“Potheads and Sudafed,” a NY Times editorial that ran yesterday, caught the attention (and raised the ire) of About.com’s headache page guide, Teri Robert. The article addresses issues raised by the FDA’s denial of medicinal marjiuana’s efficacy. Columnist John Tierney writes of the conundrum:
Officially, the D.E.A. says it wants patients to get the best medicine. But look at what it’s done to scientists trying to study medical marijuana. They’ve gotten approval for their experiments from the F.D.A., but they can’t get the high-quality marijuana they need because the D.E.A. won’t allow it to be grown. The F.D.A. actually wants to know if the drug works, but the D.E.A. is following the just-say-know-nothing strategy: as long as researchers can’t study marijuana, they can’t come up with evidence that it’s effective.
And as long as there’s no conclusive evidence that medical marijuana works, the D.E.A. and its allies on Capitol Hill can go on blindly fighting it. Representative Mark Souder, the Indiana Republican who’s the most rabid drug warrior in Congress, has been pressuring the F.D.A. to crack down on medical marijuana. Last week the agency finally relented: in return for not having to start busting anyone, it issued a statement stressing the potential dangers and lack of extensive clinical trials establishing medical marijuana’s effectiveness.
For more information about the DEA’s stance, see this post.
FYI: The article is only available on the Times site if you have a paid subscription, but you can probably use your public library card to read it in a full-text newspaper database online. (The database I used is called ProQuest and I accessed it trhough the magazine and newspaper section of the library’s databases.
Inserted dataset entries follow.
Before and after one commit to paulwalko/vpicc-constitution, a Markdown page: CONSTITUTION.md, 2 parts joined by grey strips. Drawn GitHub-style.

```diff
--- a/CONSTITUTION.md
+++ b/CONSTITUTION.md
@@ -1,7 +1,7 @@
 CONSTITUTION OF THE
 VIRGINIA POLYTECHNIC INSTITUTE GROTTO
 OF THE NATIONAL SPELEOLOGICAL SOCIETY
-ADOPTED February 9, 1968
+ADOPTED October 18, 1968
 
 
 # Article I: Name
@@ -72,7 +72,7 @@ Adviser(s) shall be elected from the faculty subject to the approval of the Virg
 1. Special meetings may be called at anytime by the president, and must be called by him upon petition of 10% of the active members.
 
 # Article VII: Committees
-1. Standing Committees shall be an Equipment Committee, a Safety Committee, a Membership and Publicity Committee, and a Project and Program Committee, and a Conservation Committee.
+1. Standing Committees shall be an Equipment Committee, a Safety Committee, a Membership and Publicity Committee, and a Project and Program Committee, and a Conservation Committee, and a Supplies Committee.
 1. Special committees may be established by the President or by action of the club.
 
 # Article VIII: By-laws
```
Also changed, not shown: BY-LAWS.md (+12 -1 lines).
These specific details are only applicable through my library, of course, but I hope they help you navigate your library’s website.)
Yesterday the FDA announced that “no scientific studies” support the efficacy of medicinal marijuana. This statement contradicts the conclusions of a review from the Institute of Medicine, the country’s most prestigous scientific advisory agency. A review that concluded that marijuana is ‘moderately well suited for particular conditions, such as chemotherapy-induced nausea and vomiting and AIDS wasting.’
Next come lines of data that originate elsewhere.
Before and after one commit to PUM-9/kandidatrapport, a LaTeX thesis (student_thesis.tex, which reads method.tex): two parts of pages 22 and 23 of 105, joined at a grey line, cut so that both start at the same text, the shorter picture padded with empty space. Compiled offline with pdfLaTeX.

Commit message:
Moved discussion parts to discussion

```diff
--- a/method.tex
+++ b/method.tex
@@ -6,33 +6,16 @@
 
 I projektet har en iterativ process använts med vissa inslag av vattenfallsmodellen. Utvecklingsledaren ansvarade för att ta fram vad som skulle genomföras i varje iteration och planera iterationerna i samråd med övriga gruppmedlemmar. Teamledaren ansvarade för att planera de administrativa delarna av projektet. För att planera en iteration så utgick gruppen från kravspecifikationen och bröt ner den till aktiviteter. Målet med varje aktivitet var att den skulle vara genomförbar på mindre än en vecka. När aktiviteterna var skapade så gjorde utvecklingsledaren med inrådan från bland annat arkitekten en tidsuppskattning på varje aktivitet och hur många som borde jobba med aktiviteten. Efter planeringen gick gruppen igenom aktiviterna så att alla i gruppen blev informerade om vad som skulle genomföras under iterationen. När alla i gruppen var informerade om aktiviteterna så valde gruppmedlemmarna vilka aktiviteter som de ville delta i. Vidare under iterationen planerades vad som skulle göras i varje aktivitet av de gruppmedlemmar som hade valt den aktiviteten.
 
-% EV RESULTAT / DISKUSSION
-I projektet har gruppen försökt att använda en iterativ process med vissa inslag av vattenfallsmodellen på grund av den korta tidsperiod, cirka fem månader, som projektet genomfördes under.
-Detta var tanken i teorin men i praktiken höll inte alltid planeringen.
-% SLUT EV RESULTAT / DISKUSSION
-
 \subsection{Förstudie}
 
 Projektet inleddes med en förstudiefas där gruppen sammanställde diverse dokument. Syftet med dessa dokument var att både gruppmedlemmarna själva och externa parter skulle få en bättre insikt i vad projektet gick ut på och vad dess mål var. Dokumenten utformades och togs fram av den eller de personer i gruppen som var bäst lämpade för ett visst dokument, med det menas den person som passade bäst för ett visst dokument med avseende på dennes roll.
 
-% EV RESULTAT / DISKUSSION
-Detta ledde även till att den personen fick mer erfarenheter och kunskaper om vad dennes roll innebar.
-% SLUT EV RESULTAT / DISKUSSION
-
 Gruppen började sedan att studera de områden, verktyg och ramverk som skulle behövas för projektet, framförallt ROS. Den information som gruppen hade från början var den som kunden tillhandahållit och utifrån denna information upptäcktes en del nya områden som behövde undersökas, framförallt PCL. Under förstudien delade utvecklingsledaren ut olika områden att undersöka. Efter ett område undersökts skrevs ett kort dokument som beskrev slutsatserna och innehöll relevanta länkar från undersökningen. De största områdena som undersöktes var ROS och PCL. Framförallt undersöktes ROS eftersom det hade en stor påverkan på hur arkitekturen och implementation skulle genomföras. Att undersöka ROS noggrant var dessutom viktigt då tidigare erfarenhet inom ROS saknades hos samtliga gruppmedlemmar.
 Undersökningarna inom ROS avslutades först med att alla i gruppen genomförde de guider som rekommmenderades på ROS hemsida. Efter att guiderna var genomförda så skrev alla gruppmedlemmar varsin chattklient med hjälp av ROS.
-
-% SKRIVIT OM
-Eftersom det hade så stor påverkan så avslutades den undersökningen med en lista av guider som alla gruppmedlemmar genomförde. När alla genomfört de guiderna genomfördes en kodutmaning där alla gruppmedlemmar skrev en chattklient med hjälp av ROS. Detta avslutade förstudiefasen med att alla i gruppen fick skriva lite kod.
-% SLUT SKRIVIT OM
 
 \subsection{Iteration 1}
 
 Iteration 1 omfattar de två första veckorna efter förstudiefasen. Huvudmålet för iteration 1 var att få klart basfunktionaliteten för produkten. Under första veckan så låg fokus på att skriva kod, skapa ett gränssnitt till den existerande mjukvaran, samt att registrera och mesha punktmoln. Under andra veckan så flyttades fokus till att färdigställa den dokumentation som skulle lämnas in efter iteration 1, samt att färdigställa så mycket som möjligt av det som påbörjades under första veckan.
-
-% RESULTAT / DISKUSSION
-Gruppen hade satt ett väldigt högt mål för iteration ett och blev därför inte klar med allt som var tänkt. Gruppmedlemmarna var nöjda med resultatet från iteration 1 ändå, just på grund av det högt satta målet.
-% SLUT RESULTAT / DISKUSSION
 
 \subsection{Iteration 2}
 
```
Extrapolating from this, it’s an effective treatment for the nausea and vomiting that can accompany migraine. Anecdotally it also alleviates chronic pain.
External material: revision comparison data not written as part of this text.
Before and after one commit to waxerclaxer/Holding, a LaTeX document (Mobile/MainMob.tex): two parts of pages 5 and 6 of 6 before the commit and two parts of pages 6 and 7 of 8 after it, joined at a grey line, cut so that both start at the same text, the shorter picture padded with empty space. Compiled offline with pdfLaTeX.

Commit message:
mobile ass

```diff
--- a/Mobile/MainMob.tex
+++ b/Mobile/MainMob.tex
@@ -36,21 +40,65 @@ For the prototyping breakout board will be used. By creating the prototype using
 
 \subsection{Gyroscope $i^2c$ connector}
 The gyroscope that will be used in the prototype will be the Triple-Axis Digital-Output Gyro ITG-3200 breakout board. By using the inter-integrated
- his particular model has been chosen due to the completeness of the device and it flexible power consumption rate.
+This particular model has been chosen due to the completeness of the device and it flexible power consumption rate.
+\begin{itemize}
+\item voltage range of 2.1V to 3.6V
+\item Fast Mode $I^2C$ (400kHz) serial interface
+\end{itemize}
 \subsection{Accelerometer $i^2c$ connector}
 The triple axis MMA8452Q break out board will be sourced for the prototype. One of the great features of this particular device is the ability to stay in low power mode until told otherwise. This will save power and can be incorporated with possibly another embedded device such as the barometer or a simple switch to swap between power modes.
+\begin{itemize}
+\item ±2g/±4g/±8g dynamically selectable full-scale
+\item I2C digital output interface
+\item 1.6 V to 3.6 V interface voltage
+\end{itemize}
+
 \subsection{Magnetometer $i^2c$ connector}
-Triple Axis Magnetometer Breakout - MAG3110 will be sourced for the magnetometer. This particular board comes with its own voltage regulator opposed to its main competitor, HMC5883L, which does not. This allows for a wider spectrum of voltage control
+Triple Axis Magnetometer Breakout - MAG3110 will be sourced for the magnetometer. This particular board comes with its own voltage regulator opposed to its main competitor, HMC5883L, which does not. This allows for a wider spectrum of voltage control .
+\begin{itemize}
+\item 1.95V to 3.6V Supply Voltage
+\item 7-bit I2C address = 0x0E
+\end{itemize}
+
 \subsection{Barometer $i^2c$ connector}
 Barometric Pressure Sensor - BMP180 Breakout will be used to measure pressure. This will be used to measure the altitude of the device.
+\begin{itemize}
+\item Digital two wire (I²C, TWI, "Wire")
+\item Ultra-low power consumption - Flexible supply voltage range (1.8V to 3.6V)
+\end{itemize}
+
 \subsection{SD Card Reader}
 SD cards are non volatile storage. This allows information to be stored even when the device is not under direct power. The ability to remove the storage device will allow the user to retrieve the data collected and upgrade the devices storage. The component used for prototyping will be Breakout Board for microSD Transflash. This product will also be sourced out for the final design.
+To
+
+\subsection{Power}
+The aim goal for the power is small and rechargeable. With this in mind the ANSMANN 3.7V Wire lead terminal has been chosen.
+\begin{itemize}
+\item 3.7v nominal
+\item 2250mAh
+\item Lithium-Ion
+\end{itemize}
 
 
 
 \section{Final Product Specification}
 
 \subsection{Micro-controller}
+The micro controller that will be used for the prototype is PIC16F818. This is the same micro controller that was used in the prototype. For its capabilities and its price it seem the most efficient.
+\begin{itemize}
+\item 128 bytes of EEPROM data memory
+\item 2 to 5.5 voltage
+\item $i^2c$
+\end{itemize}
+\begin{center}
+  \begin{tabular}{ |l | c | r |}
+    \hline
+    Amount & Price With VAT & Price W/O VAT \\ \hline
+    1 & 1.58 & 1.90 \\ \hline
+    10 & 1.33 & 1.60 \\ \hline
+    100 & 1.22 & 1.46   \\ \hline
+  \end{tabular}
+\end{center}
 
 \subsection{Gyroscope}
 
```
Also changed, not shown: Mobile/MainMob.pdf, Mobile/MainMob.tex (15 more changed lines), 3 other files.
My blood is boiling. Political ideology vilifies a drug that’s less
harmful than much of what we take to control pain. It can also cause less impairment than some patients experience with opioids.
Scientific data is the crux of the debate. Factions against medicinal marijuana say that no good scientific data exists to support it’s use. Proponents argue that the strict regulations on researching marijuana’s medical use make it impossible to engage in the clinical trials required to develop said scientific data.
The NY Times article examines both sides of the debate. I admit that it’s biased toward my view, but I think it makes a good argument. Unfortunately, the man in the picture that accompanies the story looks more like he’s at a smoky bar, enjoying a good high. Thus illustrating that artistic photography can undermine a well-presented argument.
Update, 10:14 a.m.: Typepad, the blogging tool that I use, creates a post’s permanent URL from the title of the post. For this post, it’s “fda_takes_on_me.” If only I wielded that much power.
This has been all over the news since Saturday, but I missed it somehow. In case you did too, here’s the release: California Suspends Medical Marijuana IDs.
I’m not ready to jump into the debate about medical marijuana, but there’s no denying it’s been big news lately. WebMD and USA Today both published articles yesterday that address components of marijuana that may control pain.